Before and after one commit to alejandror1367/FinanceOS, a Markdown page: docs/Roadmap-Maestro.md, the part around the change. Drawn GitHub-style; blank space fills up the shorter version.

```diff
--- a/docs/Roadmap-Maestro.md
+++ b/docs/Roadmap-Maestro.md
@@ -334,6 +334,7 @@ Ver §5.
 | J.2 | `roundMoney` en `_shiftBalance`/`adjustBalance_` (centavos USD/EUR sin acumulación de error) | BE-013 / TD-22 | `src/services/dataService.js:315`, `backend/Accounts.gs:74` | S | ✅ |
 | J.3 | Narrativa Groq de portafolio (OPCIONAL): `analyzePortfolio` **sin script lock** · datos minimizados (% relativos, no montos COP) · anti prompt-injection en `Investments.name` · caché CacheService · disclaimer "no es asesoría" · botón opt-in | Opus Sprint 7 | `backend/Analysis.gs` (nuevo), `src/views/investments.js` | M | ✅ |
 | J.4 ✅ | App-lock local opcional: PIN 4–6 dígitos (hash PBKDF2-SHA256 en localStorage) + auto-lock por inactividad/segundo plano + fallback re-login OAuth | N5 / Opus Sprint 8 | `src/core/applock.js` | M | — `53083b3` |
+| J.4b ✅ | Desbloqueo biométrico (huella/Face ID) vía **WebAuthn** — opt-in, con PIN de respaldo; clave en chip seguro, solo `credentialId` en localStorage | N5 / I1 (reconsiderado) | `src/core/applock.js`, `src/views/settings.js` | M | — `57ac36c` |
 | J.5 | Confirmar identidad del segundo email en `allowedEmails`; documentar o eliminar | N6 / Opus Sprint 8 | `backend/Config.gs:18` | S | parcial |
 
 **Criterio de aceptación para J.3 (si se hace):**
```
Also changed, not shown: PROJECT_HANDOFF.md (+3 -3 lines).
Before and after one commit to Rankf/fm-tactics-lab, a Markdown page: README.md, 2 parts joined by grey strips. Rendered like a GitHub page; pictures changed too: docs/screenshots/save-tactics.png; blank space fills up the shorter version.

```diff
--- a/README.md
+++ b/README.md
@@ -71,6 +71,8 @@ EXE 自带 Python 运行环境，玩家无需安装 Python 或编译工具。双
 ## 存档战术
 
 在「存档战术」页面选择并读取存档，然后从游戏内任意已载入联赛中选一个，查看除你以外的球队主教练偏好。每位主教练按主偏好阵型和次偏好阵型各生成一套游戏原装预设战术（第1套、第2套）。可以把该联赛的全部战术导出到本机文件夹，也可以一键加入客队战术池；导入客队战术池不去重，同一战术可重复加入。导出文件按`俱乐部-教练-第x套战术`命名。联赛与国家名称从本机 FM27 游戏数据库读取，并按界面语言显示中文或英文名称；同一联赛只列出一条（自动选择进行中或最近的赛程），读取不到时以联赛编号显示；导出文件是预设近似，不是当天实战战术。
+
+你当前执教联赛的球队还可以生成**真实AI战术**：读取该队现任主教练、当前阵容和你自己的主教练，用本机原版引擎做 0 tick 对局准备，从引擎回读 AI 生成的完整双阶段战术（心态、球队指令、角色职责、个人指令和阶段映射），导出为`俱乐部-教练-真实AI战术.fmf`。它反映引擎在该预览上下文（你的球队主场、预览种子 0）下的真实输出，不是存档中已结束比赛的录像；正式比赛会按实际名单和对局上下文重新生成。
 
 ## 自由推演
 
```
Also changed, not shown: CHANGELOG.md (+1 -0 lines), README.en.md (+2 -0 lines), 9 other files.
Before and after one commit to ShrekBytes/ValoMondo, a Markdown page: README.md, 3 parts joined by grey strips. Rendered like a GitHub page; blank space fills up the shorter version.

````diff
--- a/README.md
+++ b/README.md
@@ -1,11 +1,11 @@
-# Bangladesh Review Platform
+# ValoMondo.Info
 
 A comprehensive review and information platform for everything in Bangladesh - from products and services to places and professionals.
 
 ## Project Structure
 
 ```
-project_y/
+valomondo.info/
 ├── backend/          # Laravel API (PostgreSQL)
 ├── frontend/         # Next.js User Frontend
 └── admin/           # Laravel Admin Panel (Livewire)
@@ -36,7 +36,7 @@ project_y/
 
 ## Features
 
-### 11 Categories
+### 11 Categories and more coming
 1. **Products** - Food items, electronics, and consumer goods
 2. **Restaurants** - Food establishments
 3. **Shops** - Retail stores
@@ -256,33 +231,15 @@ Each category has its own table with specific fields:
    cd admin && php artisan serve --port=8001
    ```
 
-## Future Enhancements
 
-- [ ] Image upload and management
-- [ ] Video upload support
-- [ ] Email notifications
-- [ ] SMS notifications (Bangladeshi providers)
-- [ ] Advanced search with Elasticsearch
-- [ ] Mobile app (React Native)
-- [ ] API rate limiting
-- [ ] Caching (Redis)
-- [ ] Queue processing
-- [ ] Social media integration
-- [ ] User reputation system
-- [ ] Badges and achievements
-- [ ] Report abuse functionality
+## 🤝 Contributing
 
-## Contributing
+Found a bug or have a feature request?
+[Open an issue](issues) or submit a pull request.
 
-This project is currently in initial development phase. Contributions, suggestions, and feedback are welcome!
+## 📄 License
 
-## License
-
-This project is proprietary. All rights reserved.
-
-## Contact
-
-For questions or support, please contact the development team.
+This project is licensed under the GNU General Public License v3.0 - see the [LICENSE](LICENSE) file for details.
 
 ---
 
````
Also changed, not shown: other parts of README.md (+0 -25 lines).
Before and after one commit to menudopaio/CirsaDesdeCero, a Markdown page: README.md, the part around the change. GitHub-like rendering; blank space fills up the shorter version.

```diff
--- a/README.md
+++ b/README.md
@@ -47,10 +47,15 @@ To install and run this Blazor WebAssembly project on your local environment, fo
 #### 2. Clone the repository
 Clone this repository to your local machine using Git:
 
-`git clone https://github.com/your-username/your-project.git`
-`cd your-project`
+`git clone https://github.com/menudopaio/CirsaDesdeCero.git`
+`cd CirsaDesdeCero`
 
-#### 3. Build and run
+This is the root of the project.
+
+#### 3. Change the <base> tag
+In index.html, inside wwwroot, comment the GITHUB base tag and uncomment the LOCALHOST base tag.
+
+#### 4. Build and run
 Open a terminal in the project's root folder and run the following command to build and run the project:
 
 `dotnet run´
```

■ ■ ■ ■ ■ ■ ■

_Task brief:_ Output all of the listing exactly as written.

_Task result:_
Before and after one commit to alejandror1367/FinanceOS, a Markdown page: docs/Roadmap-Maestro.md, the part around the change. Drawn GitHub-style; blank space fills up the shorter version.

```diff
--- a/docs/Roadmap-Maestro.md
+++ b/docs/Roadmap-Maestro.md
@@ -334,6 +334,7 @@ Ver §5.
 | J.2 | `roundMoney` en `_shiftBalance`/`adjustBalance_` (centavos USD/EUR sin acumulación de error) | BE-013 / TD-22 | `src/services/dataService.js:315`, `backend/Accounts.gs:74` | S | ✅ |
 | J.3 | Narrativa Groq de portafolio (OPCIONAL): `analyzePortfolio` **sin script lock** · datos minimizados (% relativos, no montos COP) · anti prompt-injection en `Investments.name` · caché CacheService · disclaimer "no es asesoría" · botón opt-in | Opus Sprint 7 | `backend/Analysis.gs` (nuevo), `src/views/investments.js` | M | ✅ |
 | J.4 ✅ | App-lock local opcional: PIN 4–6 dígitos (hash PBKDF2-SHA256 en localStorage) + auto-lock por inactividad/segundo plano + fallback re-login OAuth | N5 / Opus Sprint 8 | `src/core/applock.js` | M | — `53083b3` |
+| J.4b ✅ | Desbloqueo biométrico (huella/Face ID) vía **WebAuthn** — opt-in, con PIN de respaldo; clave en chip seguro, solo `credentialId` en localStorage | N5 / I1 (reconsiderado) | `src/core/applock.js`, `src/views/settings.js` | M | — `57ac36c` |
 | J.5 | Confirmar identidad del segundo email en `allowedEmails`; documentar o eliminar | N6 / Opus Sprint 8 | `backend/Config.gs:18` | S | parcial |
 
 **Criterio de aceptación para J.3 (si se hace):**
```
Also changed, not shown: PROJECT_HANDOFF.md (+3 -3 lines).
Before and after one commit to Rankf/fm-tactics-lab, a Markdown page: README.md, 2 parts joined by grey strips. Rendered like a GitHub page; pictures changed too: docs/screenshots/save-tactics.png; blank space fills up the shorter version.

```diff
--- a/README.md
+++ b/README.md
@@ -71,6 +71,8 @@ EXE 自带 Python 运行环境，玩家无需安装 Python 或编译工具。双
 ## 存档战术
 
 在「存档战术」页面选择并读取存档，然后从游戏内任意已载入联赛中选一个，查看除你以外的球队主教练偏好。每位主教练按主偏好阵型和次偏好阵型各生成一套游戏原装预设战术（第1套、第2套）。可以把该联赛的全部战术导出到本机文件夹，也可以一键加入客队战术池；导入客队战术池不去重，同一战术可重复加入。导出文件按`俱乐部-教练-第x套战术`命名。联赛与国家名称从本机 FM27 游戏数据库读取，并按界面语言显示中文或英文名称；同一联赛只列出一条（自动选择进行中或最近的赛程），读取不到时以联赛编号显示；导出文件是预设近似，不是当天实战战术。
+
+你当前执教联赛的球队还可以生成**真实AI战术**：读取该队现任主教练、当前阵容和你自己的主教练，用本机原版引擎做 0 tick 对局准备，从引擎回读 AI 生成的完整双阶段战术（心态、球队指令、角色职责、个人指令和阶段映射），导出为`俱乐部-教练-真实AI战术.fmf`。它反映引擎在该预览上下文（你的球队主场、预览种子 0）下的真实输出，不是存档中已结束比赛的录像；正式比赛会按实际名单和对局上下文重新生成。
 
 ## 自由推演
 
```
Also changed, not shown: CHANGELOG.md (+1 -0 lines), README.en.md (+2 -0 lines), 9 other files.
Before and after one commit to ShrekBytes/ValoMondo, a Markdown page: README.md, 3 parts joined by grey strips. Rendered like a GitHub page; blank space fills up the shorter version.

````diff
--- a/README.md
+++ b/README.md
@@ -1,11 +1,11 @@
-# Bangladesh Review Platform
+# ValoMondo.Info
 
 A comprehensive review and information platform for everything in Bangladesh - from products and services to places and professionals.
 
 ## Project Structure
 
 ```
-project_y/
+valomondo.info/
 ├── backend/          # Laravel API (PostgreSQL)
 ├── frontend/         # Next.js User Frontend
 └── admin/           # Laravel Admin Panel (Livewire)
@@ -36,7 +36,7 @@ project_y/
 
 ## Features
 
-### 11 Categories
+### 11 Categories and more coming
 1. **Products** - Food items, electronics, and consumer goods
 2. **Restaurants** - Food establishments
 3. **Shops** - Retail stores
@@ -256,33 +231,15 @@ Each category has its own table with specific fields:
    cd admin && php artisan serve --port=8001
    ```
 
-## Future Enhancements
 
-- [ ] Image upload and management
-- [ ] Video upload support
-- [ ] Email notifications
-- [ ] SMS notifications (Bangladeshi providers)
-- [ ] Advanced search with Elasticsearch
-- [ ] Mobile app (React Native)
-- [ ] API rate limiting
-- [ ] Caching (Redis)
-- [ ] Queue processing
-- [ ] Social media integration
-- [ ] User reputation system
-- [ ] Badges and achievements
-- [ ] Report abuse functionality
+## 🤝 Contributing
 
-## Contributing
+Found a bug or have a feature request?
+[Open an issue](issues) or submit a pull request.
 
-This project is currently in initial development phase. Contributions, suggestions, and feedback are welcome!
+## 📄 License
 
-## License
-
-This project is proprietary. All rights reserved.
-
-## Contact
-
-For questions or support, please contact the development team.
+This project is licensed under the GNU General Public License v3.0 - see the [LICENSE](LICENSE) file for details.
 
 ---
 
````
Also changed, not shown: other parts of README.md (+0 -25 lines).
Before and after one commit to menudopaio/CirsaDesdeCero, a Markdown page: README.md, the part around the change. GitHub-like rendering; blank space fills up the shorter version.

```diff
--- a/README.md
+++ b/README.md
@@ -47,10 +47,15 @@ To install and run this Blazor WebAssembly project on your local environment, fo
 #### 2. Clone the repository
 Clone this repository to your local machine using Git:
 
-`git clone https://github.com/your-username/your-project.git`
-`cd your-project`
+`git clone https://github.com/menudopaio/CirsaDesdeCero.git`
+`cd CirsaDesdeCero`
 
-#### 3. Build and run
+This is the root of the project.
+
+#### 3. Change the <base> tag
+In index.html, inside wwwroot, comment the GITHUB base tag and uncomment the LOCALHOST base tag.
+
+#### 4. Build and run
 Open a terminal in the project's root folder and run the following command to build and run the project:
 
 `dotnet run´
```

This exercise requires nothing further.